The International Monetary Fund (IMF) predicts global growth will slow to 2.7% next year, 0.2 percentage points lower than its July forecast, and anticipates 2023 will feel like a recession for millions around the world.
Aside from the global financial crisis and the peak of the Covid-19 pandemic, this is “the weakest growth profile since 2001,” the IMF said in its World Economic Outlook published Tuesday. Its GDP estimate for this year remained steady at 3.2%, which was down from the 6% seen in 2021.
The IMF anticipates global inflation will peak in late 2022, increasing from 4.7% in 2021 to 8.8%, and that it will “remain elevated for longer than previously expected.”
Global inflation will likely decrease to 6.5% in 2023 and to 4.1% by 2024, according to the IMF forecast.

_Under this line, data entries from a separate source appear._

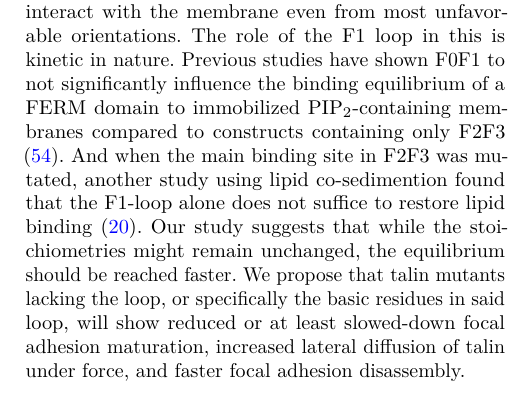
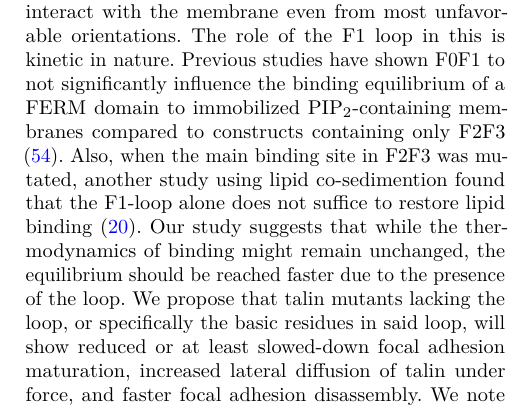
Before and after one commit to graeter-group/paper-talin-loop, a LaTeX paper (index.tex): part of one column of page 8 of 15, cut so that both start at the same text. Compiled offline with pdfLaTeX.

Commit message:
Update on Overleaf.

```diff
--- a/index.tex
+++ b/index.tex
@@ -1066,17 +1066,17 @@ loop in this is kinetic in nature. Previous studies have shown F0F1 to
 not significantly influence the binding equilibrium of a FERM domain to
 immobilized PIP\textsubscript{2}-containing membranes compared to
 constructs containing only F2F3
-(\protect\hyperlink{ref-mooreAffinityTalin1V3integrin2012a}{54}). And
+(\protect\hyperlink{ref-mooreAffinityTalin1V3integrin2012a}{54}). Also,
 when the main binding site in F2F3 was mutated, another study using
 lipid co-sedimention found that the F1-loop alone does not suffice to
 restore lipid binding
 (\protect\hyperlink{ref-chinthalapudiInteractionTalinCell2018a}{20}).
-Our study suggests that while the stoichiometries might remain
-unchanged, the equilibrium should be reached faster. We propose that
+Our study suggests that while the thermodynamics of binding might remain
+unchanged, the equilibrium should be reached faster due to the presence of the loop. We propose that
 talin mutants lacking the loop, or specifically the basic residues in
 said loop, will show reduced or at least slowed-down focal adhesion
 maturation, increased lateral diffusion of talin under force, and faster
-focal adhesion disassembly.
+focal adhesion disassembly. We note that given the high disorder of the F1 loop, we speculate that this interaction is rather unspecific compared to the PIP\textsubscript{2}-specific F2F3 site, and interactions with PIP\textsubscript{3} are also likely to form. To what extent our conclusions are also applicable to talin-2 remains to be shown. Given the high sequence similarity of the F1 loop, \cite{XXX} we speculate that it plays a similar role as early PIP\textsubscript{2} anchor also in the talin-2 isoform.
 
 Recognition is only the first step. The mechanistic details of how
 talin's autoinhibition is resolved remain to be shown by larger
```
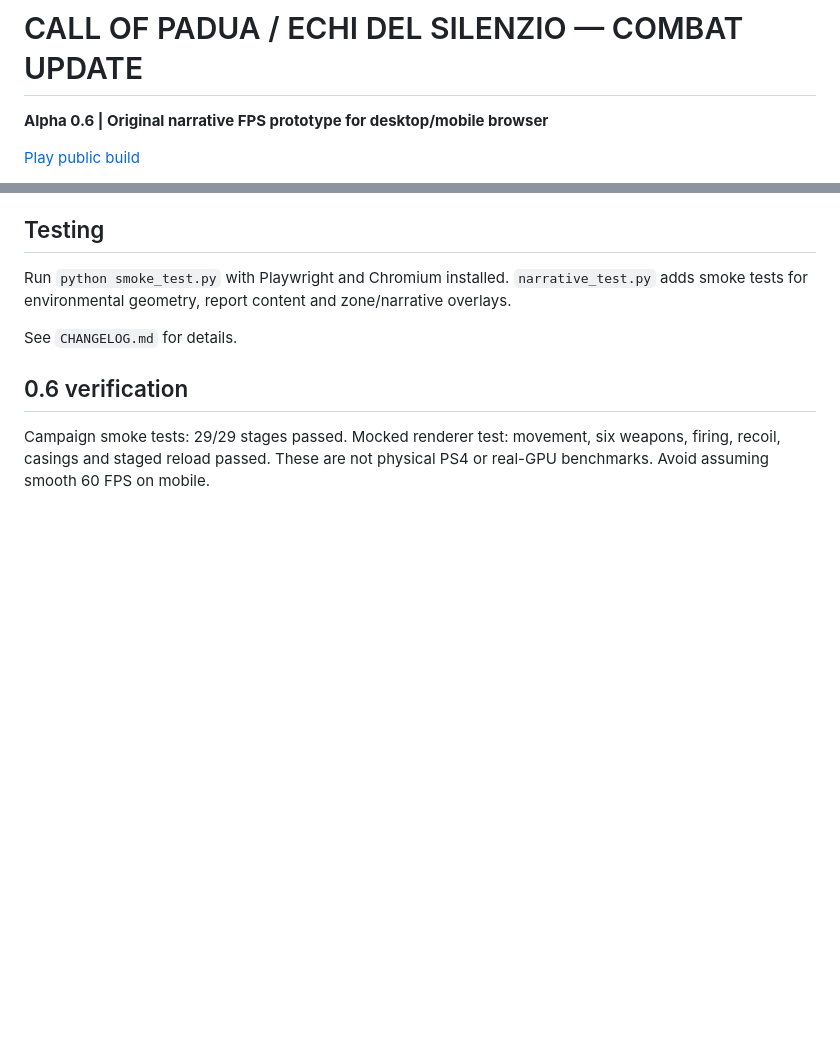
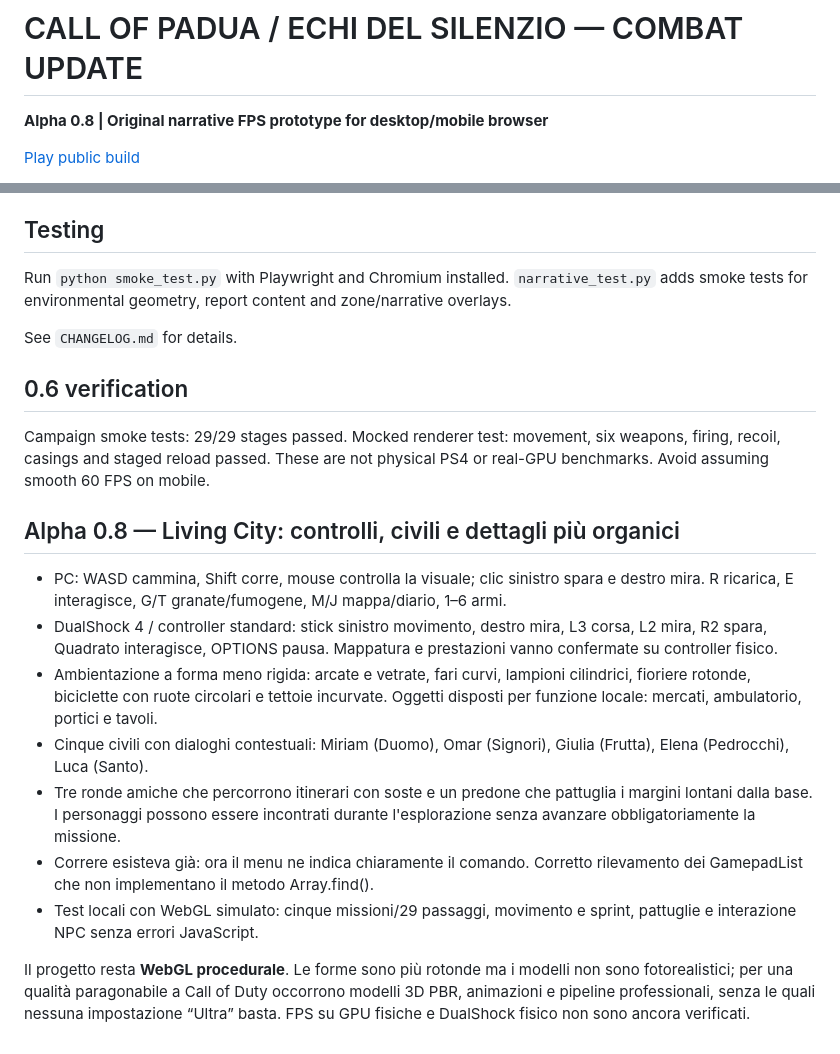
Before and after one commit to Dreamer-archalo/call-of-padua, a Markdown page: README.md, 2 parts joined by grey strips. GitHub-like rendering; blank space fills up the shorter version.

Commit message:
chore: 0.8 living city README.md

```diff
--- a/README.md
+++ b/README.md
@@ -1,6 +1,6 @@
 # CALL OF PADUA / ECHI DEL SILENZIO — COMBAT UPDATE
 
-**Alpha 0.6 | Original narrative FPS prototype for desktop/mobile browser**
+**Alpha 0.8 | Original narrative FPS prototype for desktop/mobile browser**
 
 [Play public build](https://dreamer-archalo.github.io/call-of-padua/)
 
@@ -54,3 +54,15 @@ See `CHANGELOG.md` for details.
 
 ## 0.6 verification
 Campaign smoke tests: 29/29 stages passed. Mocked renderer test: movement, six weapons, firing, recoil, casings and staged reload passed. These are not physical PS4 or real-GPU benchmarks. Avoid assuming smooth 60 FPS on mobile.
+
+## Alpha 0.8 — Living City: controlli, civili e dettagli più organici
+
+- PC: WASD cammina, Shift corre, mouse controlla la visuale; clic sinistro spara e destro mira. R ricarica, E interagisce, G/T granate/fumogene, M/J mappa/diario, 1–6 armi.
+- DualShock 4 / controller standard: stick sinistro movimento, destro mira, L3 corsa, L2 mira, R2 spara, Quadrato interagisce, OPTIONS pausa. Mappatura e prestazioni vanno confermate su controller fisico.
+- Ambientazione a forma meno rigida: arcate e vetrate, fari curvi, lampioni cilindrici, fioriere rotonde, biciclette con ruote circolari e tettoie incurvate. Oggetti disposti per funzione locale: mercati, ambulatorio, portici e tavoli.
+- Cinque civili con dialoghi contestuali: Miriam (Duomo), Omar (Signori), Giulia (Frutta), Elena (Pedrocchi), Luca (Santo).
+- Tre ronde amiche che percorrono itinerari con soste e un predone che pattuglia i margini lontani dalla base. I personaggi possono essere incontrati durante l'esplorazione senza avanzare obbligatoriamente la missione.
+- Correre esisteva già: ora il menu ne indica chiaramente il comando. Corretto rilevamento dei GamepadList che non implementano il metodo Array.find().
+- Test locali con WebGL simulato: cinque missioni/29 passaggi, movimento e sprint, pattuglie e interazione NPC senza errori JavaScript.
+
+Il progetto resta **WebGL procedurale**. Le forme sono più rotonde ma i modelli non sono fotorealistici; per una qualità paragonabile a Call of Duty occorrono modelli 3D PBR, animazioni e pipeline professionali, senza le quali nessuna impostazione “Ultra” basta. FPS su GPU fisiche e DualShock fisico non sono ancora verificati.
```
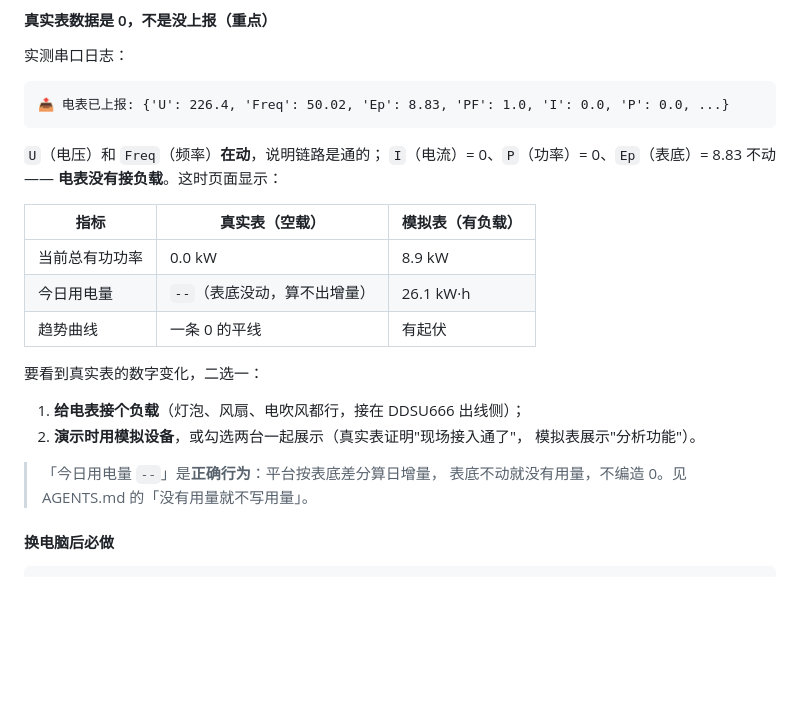
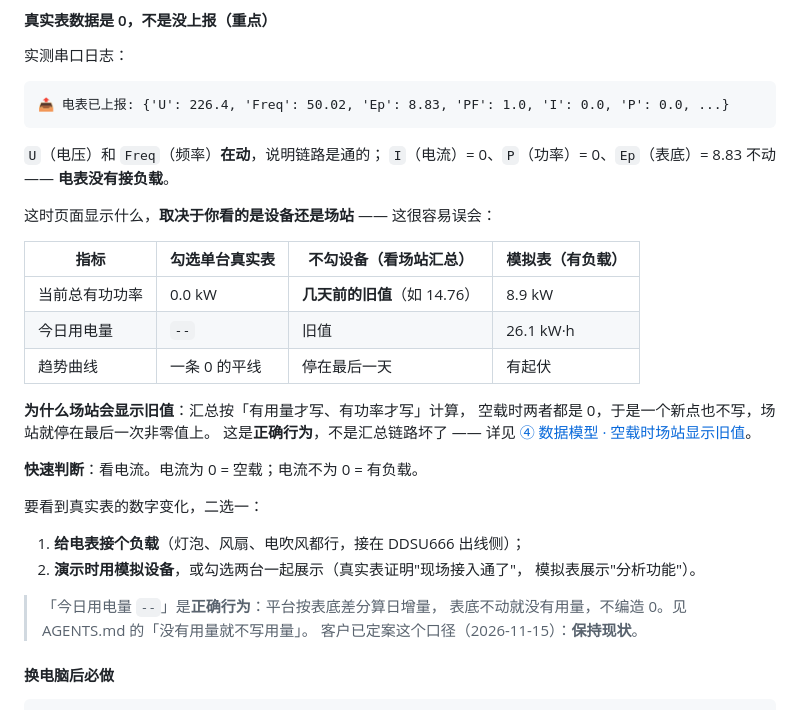
Before and after one commit to cuijinlong/guard_help, a Markdown page: content/admin/09-troubleshoot.md, the part around the change. Rendered like a GitHub page; blank space fills up the shorter version.

```diff
--- a/content/admin/09-troubleshoot.md
+++ b/content/admin/09-troubleshoot.md
@@ -1909,13 +1909,22 @@ python3 scripts/31-rtu-simulate.py --stop
 
 `U`（电压）和 `Freq`（频率）**在动**，说明链路是通的；
 `I`（电流）= 0、`P`（功率）= 0、`Ep`（表底）= 8.83 不动 ——
-**电表没有接负载**。这时页面显示：
-
-| 指标 | 真实表（空载） | 模拟表（有负载） |
-| --- | --- | --- |
-| 当前总有功功率 | 0.0 kW | 8.9 kW |
-| 今日用电量 | `--`（表底没动，算不出增量） | 26.1 kW·h |
-| 趋势曲线 | 一条 0 的平线 | 有起伏 |
+**电表没有接负载**。
+
+这时页面显示什么，**取决于你看的是设备还是场站** —— 这很容易误会：
+
+| 指标 | 勾选单台真实表 | 不勾设备（看场站汇总） | 模拟表（有负载） |
+| --- | --- | --- | --- |
+| 当前总有功功率 | 0.0 kW | **几天前的旧值**（如 14.76） | 8.9 kW |
+| 今日用电量 | `--` | 旧值 | 26.1 kW·h |
+| 趋势曲线 | 一条 0 的平线 | 停在最后一天 | 有起伏 |
+
+**为什么场站会显示旧值**：汇总按「有用量才写、有功率才写」计算，
+空载时两者都是 0，于是一个新点也不写，场站就停在最后一次非零值上。
+这是**正确行为**，不是汇总链路坏了 —— 详见
+[④ 数据模型 · 空载时场站显示旧值](/admin/data-model#空载时场站显示旧值这是对的不是故障)。
+
+**快速判断**：看电流。电流为 0 = 空载；电流不为 0 = 有负载。
 
 要看到真实表的数字变化，二选一：
 
@@ -1925,6 +1934,7 @@ python3 scripts/31-rtu-simulate.py --stop
 
 > 「今日用电量 `--`」是**正确行为**：平台按表底差分算日增量，
 > 表底不动就没有用量，不编造 0。见 AGENTS.md 的「没有用量就不写用量」。
+> 客户已定案这个口径（2026-11-15）：**保持现状**。
 
 #### 换电脑后必做
 
```
Also changed, not shown: content/admin/04-data-model.md (+52 -0 lines).
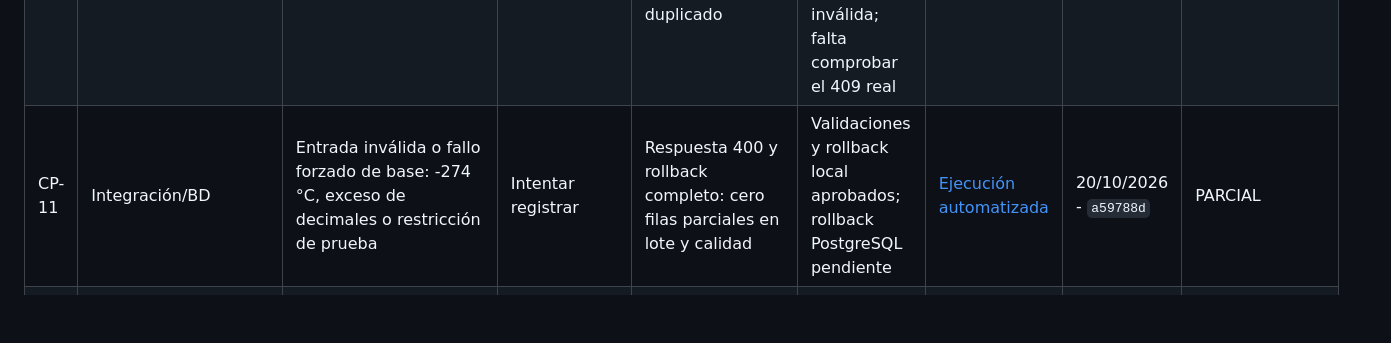
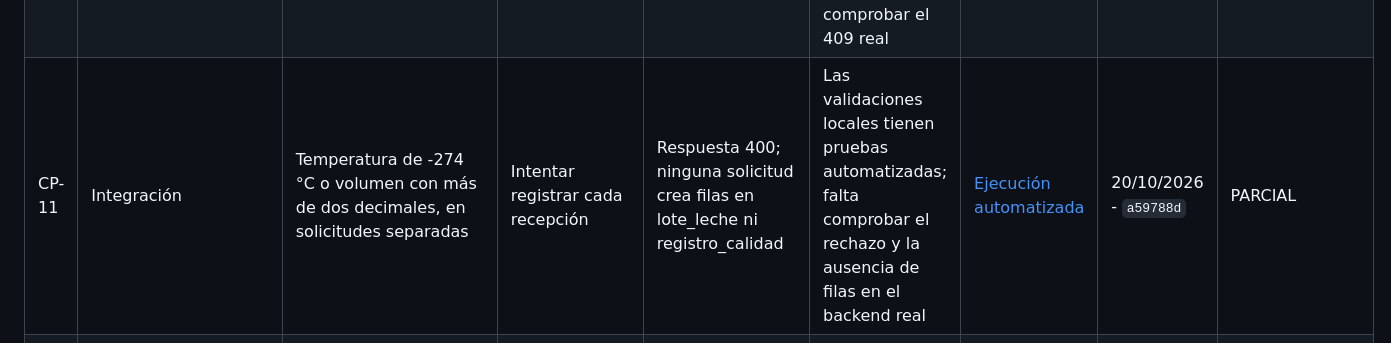
Before and after one commit to serchiove/milk-traceability-offline, a Markdown page: docs/pruebas/MATRIZ_PRUEBAS_ELIAS.md, the part around one of its changes. GitHub-like rendering; blank space fills up the shorter version.

Commit message:
Corregir casos y ampliar matriz a 24 pruebas

```diff
--- a/docs/pruebas/MATRIZ_PRUEBAS_ELIAS.md
+++ b/docs/pruebas/MATRIZ_PRUEBAS_ELIAS.md
@@ -29,7 +29,7 @@
 | CP-08 | Móvil | Datos válidos, sesión vigente y backend no disponible | Guardar el lote y cerrar/reabrir la app | El lote permanece en SQLite con el mismo UUID y estado pendiente de envío | SQLite conservó el registro, la edición y el UUID después de recargar; falta repetir en celular | [Ejecución automatizada](EJECUCION_AUTOMATIZADA_2026-10-20.md) | 20/10/2026 - `a59788d` | PARCIAL |
 | CP-09 | Móvil/Integración | Lote local pendiente y backend nuevamente disponible | Pulsar enviar desde el detalle | El envío es manual; el servidor recibe el mismo UUID y la app cambia el estado local a recibido | El flujo móvil mantuvo el UUID y confirmó la respuesta simulada; falta envío al backend real | [Ejecución automatizada](EJECUCION_AUTOMATIZADA_2026-10-20.md) | 20/10/2026 - `a59788d` | PARCIAL |
 | CP-10 | Integración | Mismo UUID con contenido diferente | Enviar por segunda vez | Respuesta 409; el lote original no cambia y no se crea duplicado | El móvil conservó UUID/huella y no marcó como recibido una respuesta inválida; falta comprobar el 409 real | [Ejecución automatizada](EJECUCION_AUTOMATIZADA_2026-10-20.md) | 20/10/2026 - `a59788d` | PARCIAL |
-| CP-11 | Integración/BD | Entrada inválida o fallo forzado de base: -274 °C, exceso de decimales o restricción de prueba | Intentar registrar | Respuesta 400 y rollback completo: cero filas parciales en lote y calidad | Validaciones y rollback local aprobados; rollback PostgreSQL pendiente | [Ejecución automatizada](EJECUCION_AUTOMATIZADA_2026-10-20.md) | 20/10/2026 - `a59788d` | PARCIAL |
+| CP-11 | Integración | Temperatura de -274 °C o volumen con más de dos decimales, en solicitudes separadas | Intentar registrar cada recepción | Respuesta 400; ninguna solicitud crea filas en lote_leche ni registro_calidad | Las validaciones locales tienen pruebas automatizadas; falta comprobar el rechazo y la ausencia de filas en el backend real | [Ejecución automatizada](EJECUCION_AUTOMATIZADA_2026-10-20.md) | 20/10/2026 - `a59788d` | PARCIAL |
 | CP-12 | Integración | Mismo UUID, misma huella y mismo contenido | Reenviar la recepción | Respuesta 200 con `idempotente=true`; continúa existiendo un solo lote y un registro de calidad | El móvil mantuvo UUID, contenido y huella durante el reintento; falta comprobar la respuesta real 200 | [Ejecución automatizada](EJECUCION_AUTOMATIZADA_2026-10-20.md) | 20/10/2026 - `a59788d` | PARCIAL |
 | CP-13 | Integración/Seguridad | Lote aprobado y tanque perteneciente a otro centro | Intentar asignar el tanque | Respuesta 404; no se asigna tanque ni se modifica su ocupación | Pendiente de ejecución | Pendiente | Pendiente | PENDIENTE |
 | CP-14 | Integración/BD | Lote aprobado de 120 L y tanque con solo 100 L disponibles | Intentar asignar el tanque | Respuesta 409; el lote queda sin destino y el volumen del tanque no cambia | Pendiente de ejecución | Pendiente | Pendiente | PENDIENTE |
```
Also changed, not shown: other parts of docs/pruebas/MATRIZ_PRUEBAS_ELIAS.md (+5 -1 lines).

In its report, the Fund urged monetary policy to continue working to restore price stability while directing public fiscal policy toward relieving pressures caused by rising living costs, as long as its stance remained sufficiently tight in line with monetary policy.
Structural reforms can play an additional role in fighting inflation by improving productivity and reducing supply shortages,” he said, adding that “multilateral cooperation is a necessary tool to accelerate the transition to green energy and prevent fragmentation, the report noted.
“The worst is yet to come, and for many people, 2023 will feel like a recession,” the report said, echoing warnings from the United Nations, the World Bank, and many global CEOs.
More than a third of the global economy will see two consecutive quarters of negative growth, while the three largest economies — the United States, the European Union, and China — will continue to slow, the report said.
In its report, the IMF laid out three major events currently hindering growth: Russia’s invasion of Ukraine, the cost-of-living crisis, and China’s economic slowdown. Together, they create a “volatile” period economically, geopolitically, and ecologically.
The war in Ukraine continues to “powerfully destabilize the global economy,” according to the report, with its impacts causing a “severe” energy crisis in Europe, along with destruction in Ukraine itself.
For emerging markets and developing economies, the shocks of 2022 will “re-open economic wounds that were only partially healed following the pandemic,” the report said.
The price of natural gas has more than quadrupled since 2021, as Russia now delivers less than 20% of 2021 levels. Food prices have also been pushed up as a result of the conflict.
China’s “zero-Covid policy” — and its resulting lockdowns — continue to hamper its economy. Property makes up around one-fifth of China’s economy, and as the market struggles the ramifications continue to be felt globally.
The world economy is historically fragile
The IMF also highlighted that the risk of monetary, fiscal, or financial policy “miscalibration” had “risen sharply,” while the world economy “remains historically fragile” and financial markets are “showing signs of stress
The report Tuesday suggested “front-loaded and aggressive monetary tightening” is needed, but that a “large” downturn is not “inevitable,” citing tight labor markets in the U.S. and U.K.
The economy of the region
Furthermore, the IMF announced that Saudi Arabia, the Arab world’s largest economy, is on track to achieve the highest economic growth rate among G-20 countries in 2022, at 7.6 percent. This optimistic outlook extends to the rest of the Gulf Arab states, which are benefiting from rising oil prices.
According to the report, Kuwait achieved the highest jump in terms of expected growth this year, which will reach 8.7 percent, up from 5.7 percent in the April forecast issued during the semi-annual spring meetings of the IMF and the World Bank. The UAE economy is expected to grow by 5.1 percent this year, Oman by 4.4 percent, and Qatar and Bahrain by 3.4 percent.